The importance of Shays Rebellion has never been fully appreciated, until recently, and Shays and his followers have always been viewed as a small group of poor farmers and debtors who closed the courts as a protest of local civil authority.
The meaning of Shays' Rebellion for our time is to understand an escalating crisis in which the men who fought or financed the American Revolution were obliged to reconsider that revolution and its principles only ten years later. Was the new country to be "of the people, by the people, for the people?"
To quote Howard Zinn: "The American colonists, having fought and won the war for independence from England, faced the question of what kind of government to establish. In 1786, three years after the treaty of peace was signed, there was a rebellion of farmers in western Massachusetts, led by Captain Daniel Shays, a veteran of the Revolutionary war. The uprising was crushed, but it put a scare into those leaders who were to become our Founding Fathers."
After Shays Rebellion, General Henry Knox warned his former commander, George Washington, about the rebels: "They see the weakness of government; they feel at once their own poverty, compared to the opulent, and their own force, and they are determined to make use of the latter in order to remedy the former. Their creed is that the property of the U.S. has been protected from the confiscations of Britain by the joint exertions of all, and therefore should be the common property of all."

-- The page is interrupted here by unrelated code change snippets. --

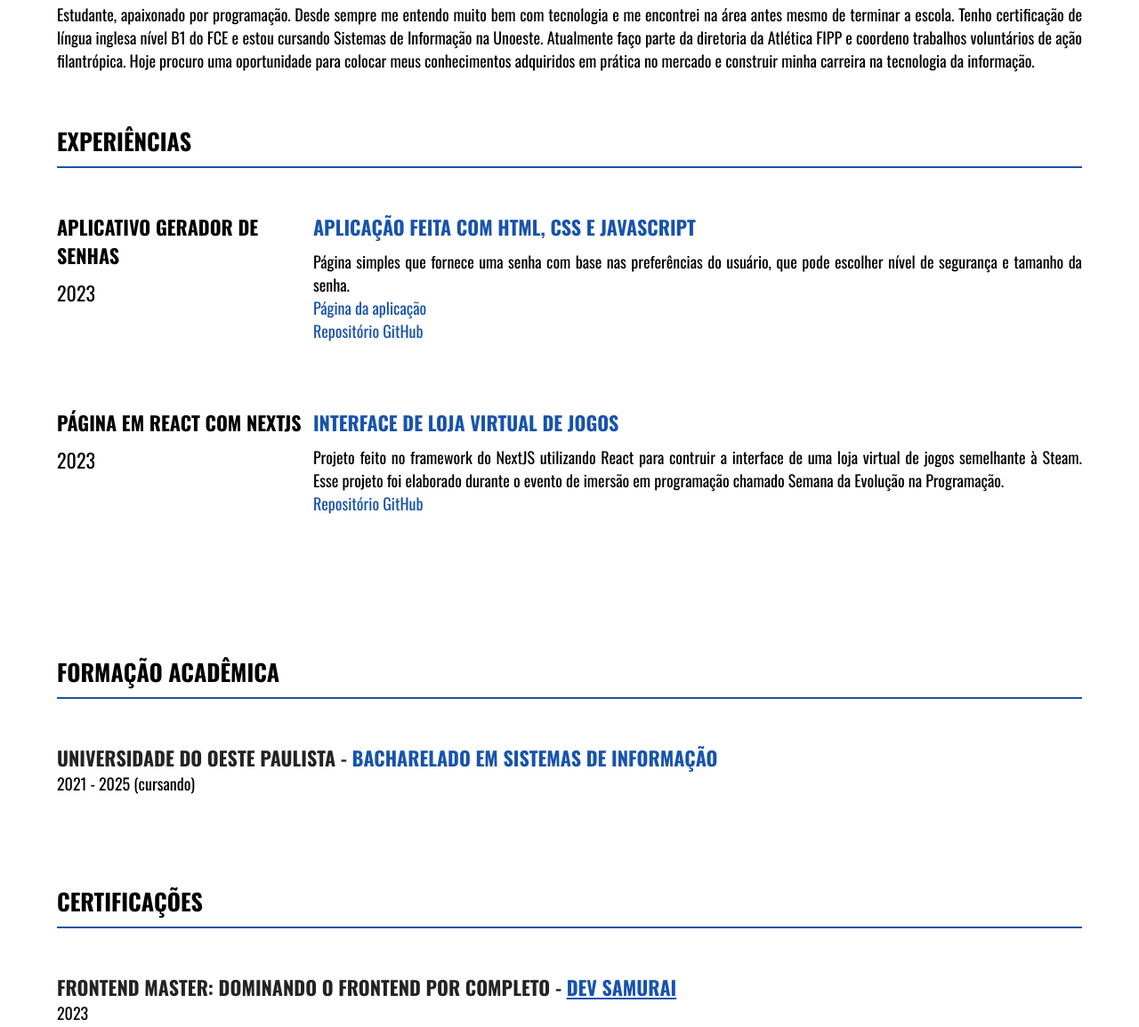
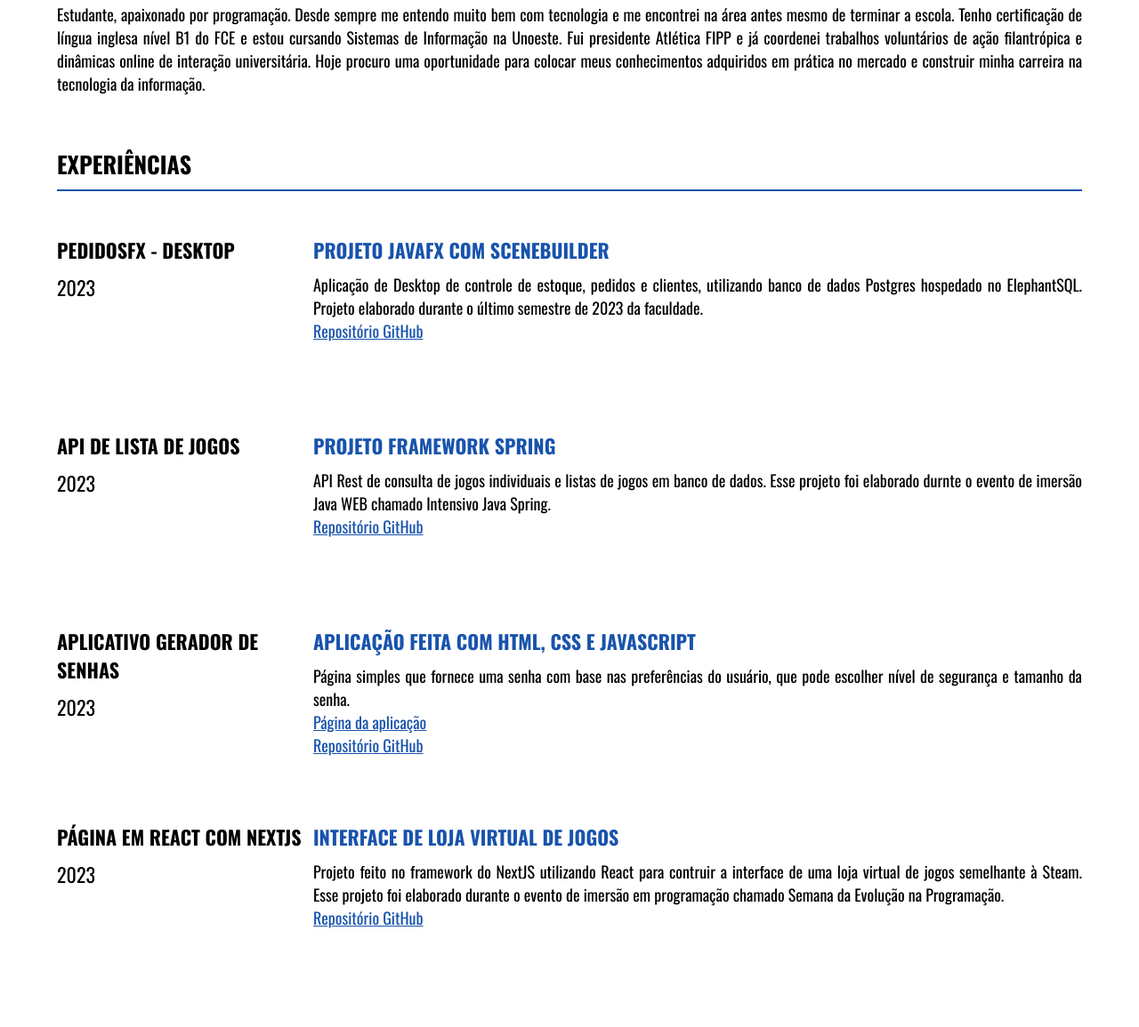
Before and after one commit to Meiado/CurriculumProject, a plain HTML site: page index.html in a window 1280 px wide. Shown: the part 562-1717 px from the top of the page at 89% size. Drawn offline with nearby package versions, Linux system fonts and the light colour scheme.

Commit message:
Atualizações 2024-1 v2

```diff
--- a/assets/css/home.css
+++ b/assets/css/home.css
@@ -169,6 +169,14 @@
     color: #000000;
 }
 
+.container .h-experiencia .h-itens .item .description p a{
+    font-family: 'Oswald', sans-serif;
+    font-weight: normal;
+    font-size: 18px;
+    text-align: justify;
+    color: #1853ac;
+}
+
 .container .h-educacao {
     width: 100%;
     min-height: 100px;
@@ -271,8 +279,7 @@
 .container .h-habilidades .item h2{
     font-family: 'Oswald', sans-serif;
     font-weight: normal;
-    text-transform: uppercase;
-    font-size: 15px;
+    font-size: 20px;
     color: #000000;
 }
 
@@ -281,7 +288,7 @@
     font-weight: bold;
     text-transform: uppercase;
     font-size: 20px;
-    color: #000000;
+    color: #1853ac;
 }
 
 .container .h-habilidades .item .icon{
@@ -343,8 +350,8 @@
     color: #1853ac;
 }
 .container .h-contato .item p a{
-    text-decoration: none;
-
+    text-decoration: underline;
+    color: #1853ac;
 }
 
 .container .h-contato .item p a:visited{
--- a/index.html
+++ b/index.html
@@ -39,7 +39,7 @@
                     Estudante, apaixonado por programação.
                     Desde sempre me entendo muito bem com tecnologia e me encontrei na área antes mesmo de terminar a escola.
                     Tenho certificação de língua inglesa nível B1 do FCE e estou cursando Sistemas de Informação na Unoeste.
-                    Atualmente faço parte da diretoria da Atlética FIPP e coordeno trabalhos voluntários de ação filantrópica.
+                    Fui presidente Atlética FIPP e já coordenei trabalhos voluntários de ação filantrópica e dinâmicas online de interação universitária.
                     Hoje procuro uma oportunidade para colocar meus conhecimentos adquiridos em prática no mercado e
                     construir minha carreira na tecnologia da informação.
                 </p>
@@ -52,14 +52,36 @@
             <div class="h-itens">
                 <div class="item">
                     <div class="work">
+                        <h2>PedidosFX - Desktop</h2>
+                        <p>2023</p>
+                    </div>
+                    <div class="description">
+                        <h2>Projeto JavaFX com SceneBuilder</h2>
+                        <p>Aplicação de Desktop de controle de estoque, pedidos e clientes, utilizando banco de dados Postgres hospedado no ElephantSQL. Projeto elaborado durante o último semestre de 2023 da faculdade.<br>
+                        <a href="https://github.com/Meiado/PedidosFX" target="_blank" >Repositório GitHub</a></p>
+                    </div>
+                </div>
+                <div class="item">
+                    <div class="work">
+                        <h2>API de Lista de Jogos</h2>
+                        <p>2023</p>
+                    </div>
+                    <div class="description">
+                        <h2>Projeto framework Spring</h2>
+                        <p>API Rest de consulta de jogos individuais e listas de jogos em banco de dados. Esse projeto foi elaborado durnte o evento de imersão Java WEB chamado Intensivo Java Spring.<br>
+                        <a href="https://github.com/Meiado/gamelist" target="_blank" >Repositório GitHub</a></p>
+                    </div>
+                </div>
+                <div class="item">
+                    <div class="work">
                         <h2>Aplicativo gerador de senhas</h2>
                         <p>2023</p>
                     </div>
                     <div class="description">
                         <h2>Aplicação feita com HTML, CSS e JavaScript</h2>
                         <p>Página simples que fornece uma senha com base nas preferências do usuário, que pode escolher nível de segurança e tamanho da senha. <br>
-                            <a style="color: #1853ac; text-decoration: none;" target="_blank" href="https://meiado.github.io/PasswordGenerator/">Página da aplicação</a> <br>
-                            <a target="_blank" style="color: #1853ac; text-decoration: none;" href="https://github.com/Meiado/PasswordGenerator">Repositório GitHub</a>
+                            <a href="https://meiado.github.io/PasswordGenerator" target="_blank" >Página da aplicação</a> <br>
+                            <a href="https://github.com/Meiado/PasswordGenerator" target="_blank" >Repositório GitHub</a>
                         </p>
                     </div>
                 </div>
@@ -72,7 +94,7 @@
                         <h2>Interface de loja virtual de jogos</h2>
                         <p>Projeto feito no framework do NextJS utilizando React para contruir a interface de uma loja virtual de jogos semelhante à Steam.
                             Esse projeto foi elaborado durante o evento de imersão em programação chamado Semana da Evolução na Programação. <br>
-                            <a style="color: #1853ac; text-decoration: none;" target="_blank" href="https://github.com/Meiado/dev-steam">Repositório GitHub</a>
+                            <a href="https://github.com/Meiado/dev-steam" target="_blank" >Repositório GitHub</a>
                         </p>
                     </div>
                 </div>
@@ -109,6 +131,12 @@
         <div class="h-educacao init-hidden">
             <div class="h-title-educacao">
                 <h2>Certificações</h2>
+            </div>
+            <div class="item">
+                <div class="w-100 title">
+                    <h2>Desenvolvimento de Aplicativos Web com Angular, Material UI e Firebase - <a href="https://www.unoeste.br/site/controleeventos/VerAtividade.aspx?eve_codigo=1109&atv_codigo=6269" target="_blank">35ª Infoeste (Unoeste)</a></h2>
+                    <p>2023</p>
+                </div>
             </div>
             <div class="item">
                 <div class="w-100 title">
@@ -209,7 +237,7 @@
                     </div>
                     <div class="item">
                         <div class="title">
-                            <h2>Postgresql e ORM</h2>
+                            <h2>PostgreSQL e ORM</h2>
                         </div>
                     </div>
                     <div class="item">
```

The Constitutional Convention in Philadelphia for 1787 was called to deal with this problem, to set up "big government," to protect the interests of merchants, slave-holders, and landowners.”
So, who were these Shays rebels?
Daniel Shays, a farmer from Pelham and a Revolutionary war veteran, organized poor farmers from the Connecticut Valley try to shut down the courts that were sending them to debtors prisons on behalf of big Boston banks and business interests calling in debts. Many of the farmers were veterans who had trudged home from the Revolution "with not a single month's pay" in their pockets, but only worthless government certificates.
In 1786-87, these debt-ridden farmers, struck by the economic depression that followed the American Revolution, petitioned the state senate to issue paper money and to halt foreclosure of mortgages on their property and their own imprisonment for debt as a result of high land taxes. Without such relief, they were being put into prison and losing their lands for debts they had no way to pay.
Sentiment was particularly high against the commercial interests who controlled the state senate in Boston, and the lawyers who hastened the farmers’ bankruptcy by their exorbitant fees for litigation.
When the state senate failed to undertake reform, armed insurgents in the Berkshire Hills and the Connecticut River Valley, under the leadership of Daniel Shays and others, began (Aug. 1786) to forcibly to prevent the county courts from sitting to make judgments for debt. In September they forced the state supreme court at Springfield to adjourn.
Other Shays related material on the web:
Also, the book: